How to Prevent Container Candles from Tunneling

how to prevent tunneling

It’s All About the Wick

Container candles look better when they burn down evenly.  Sometimes though, container candles don’t burn down evenly and form a narrow tunnel.  Eventually the flame dies, leaving most of the candle unconsumed.  Why?   What is the remedy?

Sit down, pour yourself a drink and let’s chat about wick choices.

There are a few basic principles to keep in mind when choosing a wick:

  • diameter of the container
  • wax or wax blend
  • flame size

Diameter of the container

The wick size needs to match the diameter of the container.  You will find a very approximate guide under each of our two wick categories.  Choose a wick based on the diameter of your container, make a test candle and burn it.  This is called “testing the wick”.  You can only know whether you are happy with your wick choice by testing it in your container candle.

Wax or Wax Blend

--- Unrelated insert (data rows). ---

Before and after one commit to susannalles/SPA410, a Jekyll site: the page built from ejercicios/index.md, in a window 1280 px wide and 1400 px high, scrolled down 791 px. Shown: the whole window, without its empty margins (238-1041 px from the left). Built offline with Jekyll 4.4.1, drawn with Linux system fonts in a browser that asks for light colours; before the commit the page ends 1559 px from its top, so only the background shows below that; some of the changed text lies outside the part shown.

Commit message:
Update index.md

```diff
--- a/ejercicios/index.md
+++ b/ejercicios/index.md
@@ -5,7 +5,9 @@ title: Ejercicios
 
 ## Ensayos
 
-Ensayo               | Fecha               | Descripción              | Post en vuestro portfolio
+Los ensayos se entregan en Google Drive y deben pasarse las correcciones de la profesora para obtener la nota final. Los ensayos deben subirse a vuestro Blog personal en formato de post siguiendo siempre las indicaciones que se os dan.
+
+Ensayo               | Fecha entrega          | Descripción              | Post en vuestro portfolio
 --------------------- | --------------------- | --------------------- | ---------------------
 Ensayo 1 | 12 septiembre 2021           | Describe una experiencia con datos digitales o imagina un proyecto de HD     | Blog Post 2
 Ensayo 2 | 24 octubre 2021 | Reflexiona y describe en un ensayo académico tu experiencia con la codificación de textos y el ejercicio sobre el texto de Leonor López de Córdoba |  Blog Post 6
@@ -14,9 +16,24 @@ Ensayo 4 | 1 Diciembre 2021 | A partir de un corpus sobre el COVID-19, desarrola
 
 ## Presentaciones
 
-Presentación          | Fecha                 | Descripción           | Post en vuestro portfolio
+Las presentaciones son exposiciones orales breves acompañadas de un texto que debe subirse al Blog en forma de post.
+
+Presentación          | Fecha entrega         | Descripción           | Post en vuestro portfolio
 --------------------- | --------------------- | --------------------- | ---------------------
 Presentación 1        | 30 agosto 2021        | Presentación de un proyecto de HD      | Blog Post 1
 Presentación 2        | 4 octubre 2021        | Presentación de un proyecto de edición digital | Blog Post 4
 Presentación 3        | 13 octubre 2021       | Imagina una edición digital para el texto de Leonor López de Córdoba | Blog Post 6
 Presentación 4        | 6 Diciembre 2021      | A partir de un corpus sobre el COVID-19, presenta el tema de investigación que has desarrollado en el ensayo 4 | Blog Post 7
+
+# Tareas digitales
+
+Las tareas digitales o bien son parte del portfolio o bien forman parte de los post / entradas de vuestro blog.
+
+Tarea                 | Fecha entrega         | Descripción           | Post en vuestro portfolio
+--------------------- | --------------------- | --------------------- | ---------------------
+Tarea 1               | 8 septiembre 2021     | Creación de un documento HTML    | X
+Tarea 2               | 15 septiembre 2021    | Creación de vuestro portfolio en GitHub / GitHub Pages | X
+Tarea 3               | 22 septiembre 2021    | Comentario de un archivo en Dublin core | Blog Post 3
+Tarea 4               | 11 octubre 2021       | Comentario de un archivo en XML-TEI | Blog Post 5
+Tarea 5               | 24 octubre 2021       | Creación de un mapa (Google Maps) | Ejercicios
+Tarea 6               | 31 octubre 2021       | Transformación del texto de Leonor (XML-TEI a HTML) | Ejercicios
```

Waxes have different levels of viscosity.  “Viscosity” refers to how thick or sticky a particular wax is when melted.  The viscosity of the melted wax will determine how it is sucked up the wick to feed the candle flame.

Match your choice of wick to the type of wax you use.  Use Candle Deli’s LX range of wicks for paraffin waxes.  Use Candle Deli’s VRL range of wicks for soy wax and beeswax.

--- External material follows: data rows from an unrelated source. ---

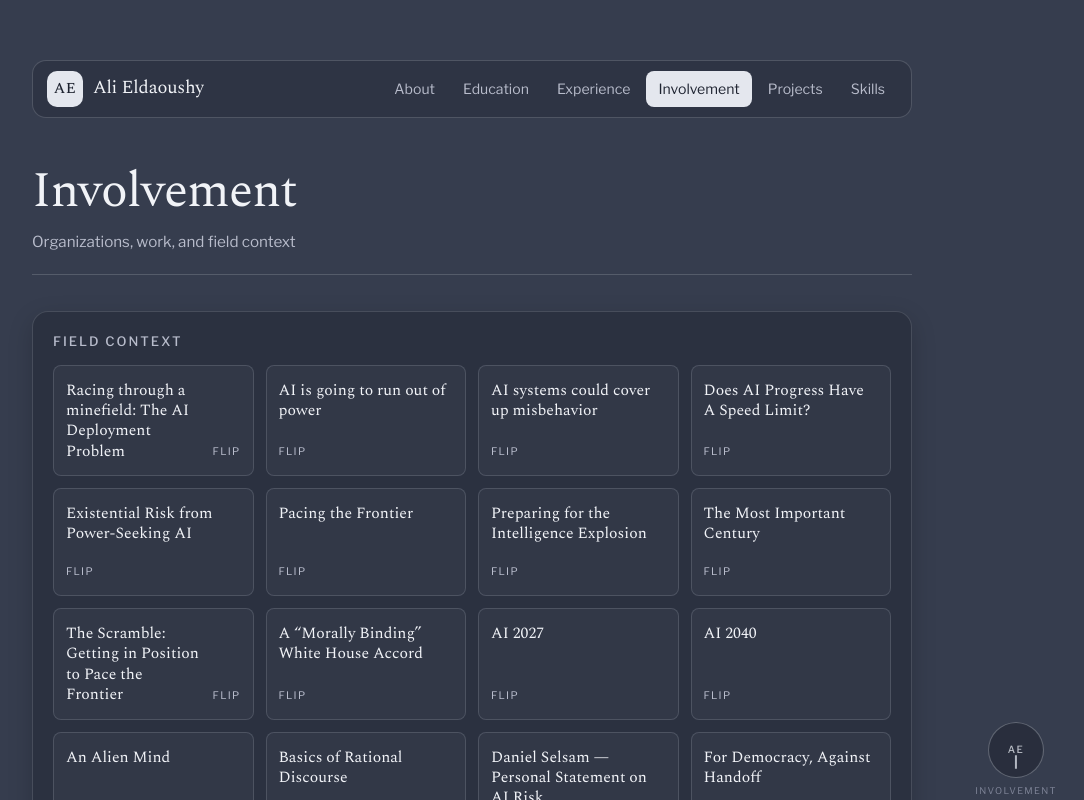
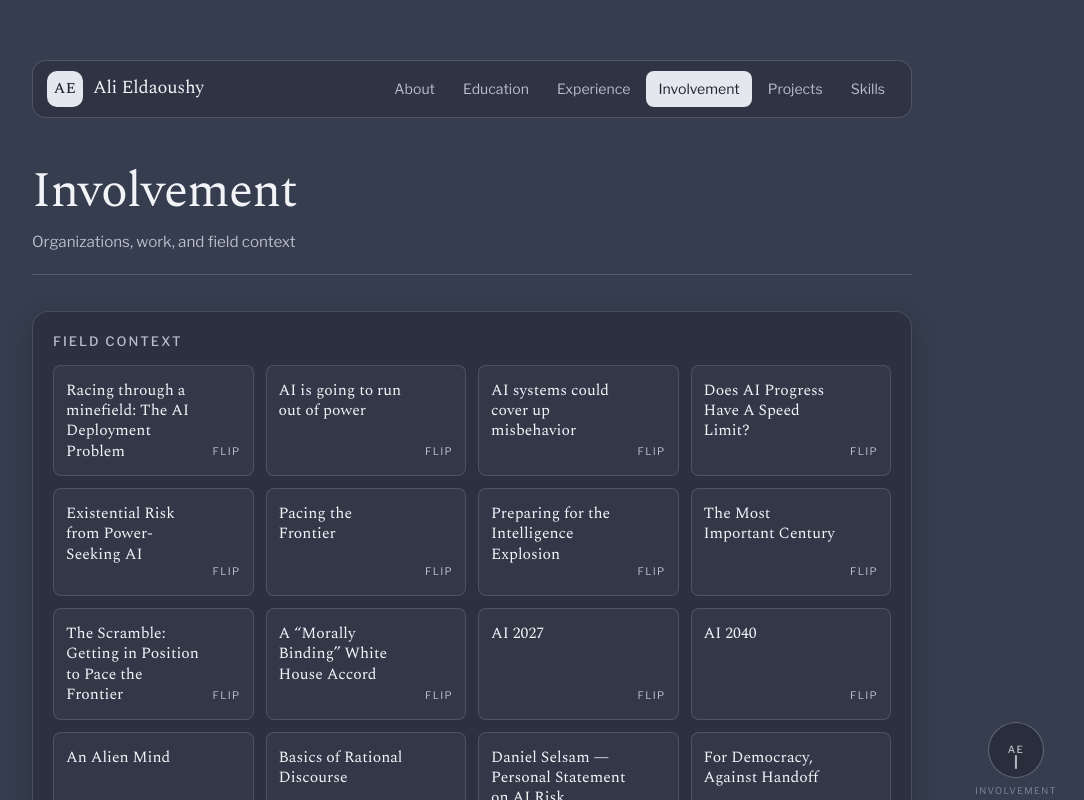
Before and after one commit to alieldaoushyuci/portfolio, a Next.js app: page /portfolio/involvement in a window 1280 px wide. Shown: the top 800 px of the page, without its empty margins (168-1252 px from the left). Built offline with nearby package versions, Linux system fonts and the light colour scheme.

Commit message:
Put the Flip hint in the bottom-right corner of every Field Context card.

```diff
--- a/app/components/FieldContextDeck.jsx
+++ b/app/components/FieldContextDeck.jsx
@@ -1,9 +1,6 @@
 'use client';
 
 import { useState } from 'react';
-
-const LONG_TITLE = 48;
-
 function hostLabel(href) {
   try {
     return new URL(href).hostname.replace(/^www\./, '');
@@ -19,13 +16,12 @@ export default function FieldContextDeck({ items }) {
     <ul className="context-deck">
       {items.map((item) => {
         const isFlipped = flipped === item.title;
-        const isLong = item.title.length > LONG_TITLE;
         return (
           <li key={item.title} className="context-card-wrap">
             <div className={`context-card${isFlipped ? ' is-flipped' : ''}`}>
               <button
                 type="button"
-                className={`context-face context-front${isLong ? ' is-long' : ''}`}
+                className="context-face context-front"
                 aria-expanded={isFlipped}
                 onClick={() =>
                   setFlipped((cur) => (cur === item.title ? null : item.title))
--- a/app/globals.css
+++ b/app/globals.css
@@ -2403,20 +2403,17 @@ article .skill-usage a {
   color: inherit;
   cursor: pointer;
   font: inherit;
-}
-
-.context-front.is-long {
   flex-direction: row;
   align-items: flex-end;
   gap: 12px;
 }
 
-.context-front.is-long .context-title {
+.context-front .context-title {
   flex: 1 1 auto;
   align-self: flex-start;
 }
 
-.context-front.is-long .context-hint {
+.context-front .context-hint {
   flex: 0 0 auto;
 }
 
```
Also changed, not shown: 30 other files (tests, documents, lock files or other folders).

Test a variety of wicks if you use a wax blend.  For example, test both LX wicks and VRL wicks in a parasoy blend to see which works best in your particular wax blend.

Flame Size

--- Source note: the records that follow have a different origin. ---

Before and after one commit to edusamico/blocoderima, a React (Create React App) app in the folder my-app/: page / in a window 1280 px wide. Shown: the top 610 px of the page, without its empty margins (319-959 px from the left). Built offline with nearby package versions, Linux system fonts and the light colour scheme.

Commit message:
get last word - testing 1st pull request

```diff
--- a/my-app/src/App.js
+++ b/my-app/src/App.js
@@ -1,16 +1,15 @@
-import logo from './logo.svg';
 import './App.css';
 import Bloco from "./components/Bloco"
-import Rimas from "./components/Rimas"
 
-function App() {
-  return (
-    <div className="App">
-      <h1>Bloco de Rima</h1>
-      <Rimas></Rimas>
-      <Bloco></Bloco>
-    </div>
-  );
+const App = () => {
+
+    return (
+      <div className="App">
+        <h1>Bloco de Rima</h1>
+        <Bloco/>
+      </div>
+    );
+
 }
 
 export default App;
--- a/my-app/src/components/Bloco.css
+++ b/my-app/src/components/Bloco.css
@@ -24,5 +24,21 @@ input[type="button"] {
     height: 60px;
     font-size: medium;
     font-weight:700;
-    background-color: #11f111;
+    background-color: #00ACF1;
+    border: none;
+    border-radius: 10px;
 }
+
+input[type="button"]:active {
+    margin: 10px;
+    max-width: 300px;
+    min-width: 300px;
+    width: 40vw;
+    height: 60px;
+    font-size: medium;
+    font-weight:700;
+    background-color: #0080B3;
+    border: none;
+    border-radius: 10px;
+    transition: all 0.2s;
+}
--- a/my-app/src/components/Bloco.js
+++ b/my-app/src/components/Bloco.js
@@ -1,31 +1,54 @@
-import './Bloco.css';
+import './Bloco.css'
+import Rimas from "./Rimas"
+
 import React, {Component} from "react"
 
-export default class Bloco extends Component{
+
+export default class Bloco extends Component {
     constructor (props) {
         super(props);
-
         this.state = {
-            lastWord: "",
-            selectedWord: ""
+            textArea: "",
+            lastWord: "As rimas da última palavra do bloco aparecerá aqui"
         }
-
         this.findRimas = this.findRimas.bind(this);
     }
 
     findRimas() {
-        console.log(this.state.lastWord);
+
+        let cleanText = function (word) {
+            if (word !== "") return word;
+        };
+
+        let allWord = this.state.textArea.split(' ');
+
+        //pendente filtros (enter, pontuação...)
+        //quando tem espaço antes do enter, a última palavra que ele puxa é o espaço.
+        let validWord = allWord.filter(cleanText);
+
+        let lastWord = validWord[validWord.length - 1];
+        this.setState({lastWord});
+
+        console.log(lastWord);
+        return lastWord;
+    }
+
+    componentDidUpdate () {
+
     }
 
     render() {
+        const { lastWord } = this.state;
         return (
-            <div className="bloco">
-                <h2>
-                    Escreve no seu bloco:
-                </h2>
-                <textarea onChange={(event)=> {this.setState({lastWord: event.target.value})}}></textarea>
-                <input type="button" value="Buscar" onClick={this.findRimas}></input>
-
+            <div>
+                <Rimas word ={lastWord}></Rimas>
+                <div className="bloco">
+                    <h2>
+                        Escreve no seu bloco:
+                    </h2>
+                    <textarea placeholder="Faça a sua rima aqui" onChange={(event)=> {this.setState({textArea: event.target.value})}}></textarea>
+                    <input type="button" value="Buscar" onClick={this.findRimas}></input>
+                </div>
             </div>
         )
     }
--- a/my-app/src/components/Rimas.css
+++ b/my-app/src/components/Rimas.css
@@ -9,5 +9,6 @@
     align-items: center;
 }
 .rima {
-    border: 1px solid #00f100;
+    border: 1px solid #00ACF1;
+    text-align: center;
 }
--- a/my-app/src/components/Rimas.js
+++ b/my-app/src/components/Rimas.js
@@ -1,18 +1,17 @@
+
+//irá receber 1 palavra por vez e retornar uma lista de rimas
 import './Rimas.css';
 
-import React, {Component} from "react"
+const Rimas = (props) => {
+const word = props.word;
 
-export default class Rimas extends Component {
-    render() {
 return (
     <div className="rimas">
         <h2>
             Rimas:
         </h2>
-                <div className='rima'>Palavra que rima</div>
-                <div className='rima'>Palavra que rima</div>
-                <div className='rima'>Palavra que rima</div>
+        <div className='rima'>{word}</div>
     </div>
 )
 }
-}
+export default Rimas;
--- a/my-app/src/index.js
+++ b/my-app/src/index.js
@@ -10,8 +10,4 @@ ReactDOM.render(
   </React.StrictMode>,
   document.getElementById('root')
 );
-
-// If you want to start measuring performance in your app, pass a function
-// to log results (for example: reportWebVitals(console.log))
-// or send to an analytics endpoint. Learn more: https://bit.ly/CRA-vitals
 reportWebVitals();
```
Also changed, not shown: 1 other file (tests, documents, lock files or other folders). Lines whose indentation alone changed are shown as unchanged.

Some people like a flame thrower, others prefer something more modest.   The bigger the wick size, the bigger the flame.  Bear in mind that an outsized flame is more likely to smoke, to produce soot and of course to burn down your candle quickly.


Let your candle burn for 1 – 2 hours when you first light it.